All of this seems to make one thing clear: Only green hydrogen has the climate impact we need, and it is the only true ‘climate-neutral’ solution on offer. But at what cost, you may ask?

The rather eye-watering price of green hydrogen production (today, €3.50 to more than €10/kg, compared to €1.5/kg for grey hydrogen) has led to many dismissing large-scale water electrolysis using renewable energy as a costly dream. And these doubts may once have been well-founded — but that is no longer the case.

With the plummeting cost of renewable energy production, rapid improvements in electrolyser efficiencies and the expected cost benefits of scaled-up production, we foresee that our modular electrolysers could produce green hydrogen with a lifetime cost on par with grey hydrogen by 2025.

Although this assumes falling power prices, it doesn’t take other possible positive influences into account. These include the introduction of carbon taxes, gas price volatility and gas price rises projected by the IEA, which would take grey and blue hydrogen prices along for the ride. Or the potential to produce green hydrogen in sun and wind-rich areas such as North Africa or the Middle East, and ship this just as fossil fuels are currently transported.

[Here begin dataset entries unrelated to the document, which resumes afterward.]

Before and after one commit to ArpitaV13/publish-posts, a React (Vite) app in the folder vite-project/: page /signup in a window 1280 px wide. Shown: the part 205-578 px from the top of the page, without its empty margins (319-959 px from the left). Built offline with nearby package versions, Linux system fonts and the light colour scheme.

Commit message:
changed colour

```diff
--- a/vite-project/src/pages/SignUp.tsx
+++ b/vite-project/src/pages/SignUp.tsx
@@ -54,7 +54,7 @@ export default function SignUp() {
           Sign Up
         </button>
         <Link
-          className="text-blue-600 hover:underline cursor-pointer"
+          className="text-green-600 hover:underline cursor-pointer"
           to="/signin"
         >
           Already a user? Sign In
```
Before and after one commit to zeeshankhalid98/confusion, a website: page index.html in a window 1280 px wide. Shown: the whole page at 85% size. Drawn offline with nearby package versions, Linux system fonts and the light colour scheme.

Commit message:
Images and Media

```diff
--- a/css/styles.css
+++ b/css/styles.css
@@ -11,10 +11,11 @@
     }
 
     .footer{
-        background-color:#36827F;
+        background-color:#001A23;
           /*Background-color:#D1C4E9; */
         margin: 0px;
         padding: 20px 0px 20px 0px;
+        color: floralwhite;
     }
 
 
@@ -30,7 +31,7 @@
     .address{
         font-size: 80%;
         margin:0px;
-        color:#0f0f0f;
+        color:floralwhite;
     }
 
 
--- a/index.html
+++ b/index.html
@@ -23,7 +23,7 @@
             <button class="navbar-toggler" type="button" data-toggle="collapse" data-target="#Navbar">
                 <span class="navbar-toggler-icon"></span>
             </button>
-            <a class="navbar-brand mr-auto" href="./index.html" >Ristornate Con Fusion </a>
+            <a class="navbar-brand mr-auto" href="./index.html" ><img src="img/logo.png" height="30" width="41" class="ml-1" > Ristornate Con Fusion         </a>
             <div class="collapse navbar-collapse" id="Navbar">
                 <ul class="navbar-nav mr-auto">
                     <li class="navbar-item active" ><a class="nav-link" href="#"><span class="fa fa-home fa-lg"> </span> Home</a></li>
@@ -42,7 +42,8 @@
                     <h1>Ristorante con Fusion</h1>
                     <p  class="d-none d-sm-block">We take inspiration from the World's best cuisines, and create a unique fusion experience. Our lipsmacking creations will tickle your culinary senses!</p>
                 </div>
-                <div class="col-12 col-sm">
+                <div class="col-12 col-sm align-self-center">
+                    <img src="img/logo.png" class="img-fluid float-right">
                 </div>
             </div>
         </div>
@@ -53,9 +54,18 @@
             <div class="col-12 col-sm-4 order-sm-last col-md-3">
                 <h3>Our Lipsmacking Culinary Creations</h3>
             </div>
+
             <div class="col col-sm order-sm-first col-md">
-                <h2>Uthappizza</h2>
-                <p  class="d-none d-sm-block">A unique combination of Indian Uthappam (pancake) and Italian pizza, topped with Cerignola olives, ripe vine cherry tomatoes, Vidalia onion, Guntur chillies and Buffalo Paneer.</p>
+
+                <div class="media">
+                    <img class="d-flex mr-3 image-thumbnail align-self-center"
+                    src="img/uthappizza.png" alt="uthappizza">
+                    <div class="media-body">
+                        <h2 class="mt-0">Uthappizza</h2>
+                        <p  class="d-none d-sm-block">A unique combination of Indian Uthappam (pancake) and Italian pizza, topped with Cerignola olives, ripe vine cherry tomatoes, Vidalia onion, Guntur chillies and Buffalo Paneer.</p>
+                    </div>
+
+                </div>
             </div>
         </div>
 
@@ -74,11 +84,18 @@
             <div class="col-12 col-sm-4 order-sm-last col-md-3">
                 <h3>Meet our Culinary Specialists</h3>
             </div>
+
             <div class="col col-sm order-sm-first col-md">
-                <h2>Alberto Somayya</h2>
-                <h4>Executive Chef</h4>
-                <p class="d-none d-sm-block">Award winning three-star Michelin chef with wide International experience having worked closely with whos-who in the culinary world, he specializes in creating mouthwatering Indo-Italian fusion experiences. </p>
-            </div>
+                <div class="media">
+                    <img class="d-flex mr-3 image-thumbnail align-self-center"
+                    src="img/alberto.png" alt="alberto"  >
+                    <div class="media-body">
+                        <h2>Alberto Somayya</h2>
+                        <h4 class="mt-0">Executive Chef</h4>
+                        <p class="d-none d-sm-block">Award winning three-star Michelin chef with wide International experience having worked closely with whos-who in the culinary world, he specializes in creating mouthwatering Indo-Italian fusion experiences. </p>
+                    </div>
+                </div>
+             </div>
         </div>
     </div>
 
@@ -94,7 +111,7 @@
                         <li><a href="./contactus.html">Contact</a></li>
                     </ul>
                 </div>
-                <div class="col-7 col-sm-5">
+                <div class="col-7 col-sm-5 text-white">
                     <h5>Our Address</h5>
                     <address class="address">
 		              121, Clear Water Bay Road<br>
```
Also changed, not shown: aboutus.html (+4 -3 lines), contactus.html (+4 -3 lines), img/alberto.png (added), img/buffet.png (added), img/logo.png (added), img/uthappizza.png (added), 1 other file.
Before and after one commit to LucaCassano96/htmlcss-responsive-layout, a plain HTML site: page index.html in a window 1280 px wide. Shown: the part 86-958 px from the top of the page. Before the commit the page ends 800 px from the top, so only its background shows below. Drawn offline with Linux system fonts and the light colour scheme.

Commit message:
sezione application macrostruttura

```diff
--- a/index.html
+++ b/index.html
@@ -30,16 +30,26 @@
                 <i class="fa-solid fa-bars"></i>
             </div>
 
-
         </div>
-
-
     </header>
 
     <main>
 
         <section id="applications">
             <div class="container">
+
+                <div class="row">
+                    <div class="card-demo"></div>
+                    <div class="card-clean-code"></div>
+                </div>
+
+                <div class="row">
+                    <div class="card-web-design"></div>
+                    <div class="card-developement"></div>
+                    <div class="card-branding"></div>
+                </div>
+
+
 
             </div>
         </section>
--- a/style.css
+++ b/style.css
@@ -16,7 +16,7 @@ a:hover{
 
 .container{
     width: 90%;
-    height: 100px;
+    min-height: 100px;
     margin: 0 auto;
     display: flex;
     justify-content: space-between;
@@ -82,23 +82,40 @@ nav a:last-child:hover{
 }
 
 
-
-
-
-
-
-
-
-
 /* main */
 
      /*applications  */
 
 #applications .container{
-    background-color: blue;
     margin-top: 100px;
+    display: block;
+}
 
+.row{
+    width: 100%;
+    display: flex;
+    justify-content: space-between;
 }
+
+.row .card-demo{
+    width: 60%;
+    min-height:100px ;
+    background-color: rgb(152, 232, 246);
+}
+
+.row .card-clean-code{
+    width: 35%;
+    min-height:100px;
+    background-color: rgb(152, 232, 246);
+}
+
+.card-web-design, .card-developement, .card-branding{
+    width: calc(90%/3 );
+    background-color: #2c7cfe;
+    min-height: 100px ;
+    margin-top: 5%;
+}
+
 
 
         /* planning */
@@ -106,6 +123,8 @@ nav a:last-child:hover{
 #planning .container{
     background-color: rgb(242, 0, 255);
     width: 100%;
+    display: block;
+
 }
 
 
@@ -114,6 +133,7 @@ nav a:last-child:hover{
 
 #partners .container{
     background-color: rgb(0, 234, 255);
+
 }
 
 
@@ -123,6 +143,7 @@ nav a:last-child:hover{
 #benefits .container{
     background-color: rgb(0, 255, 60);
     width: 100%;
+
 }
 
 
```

We also need to consider the unique properties and flexibility of modular green hydrogen production; it lets us create energy storage solutions for efficient use of solar and wind energy, remote microgrids or flexible on-site power-to-gas production — delivered exactly where it’s needed, even away from centralised production of fossil-fuel-based hydrogens. In short, it’s the hydrogen colour that can deliver decarbonisation in both decentralised and large-scale applications, and the only option we can consider as the world faces the burning need to decouple our economies from fossil fuels and protect our environmental systems.

The hydrogen transition in different parts of the world has already started with an approach that spans the hydrogen colour palette. At this critical stage, we need to be careful that the hype around hydrogen doesn’t let decision-makers sign on to just any colour of hydrogen — because we’re increasingly seeing that only green hydrogen is golden.


Related Posts
Please wait...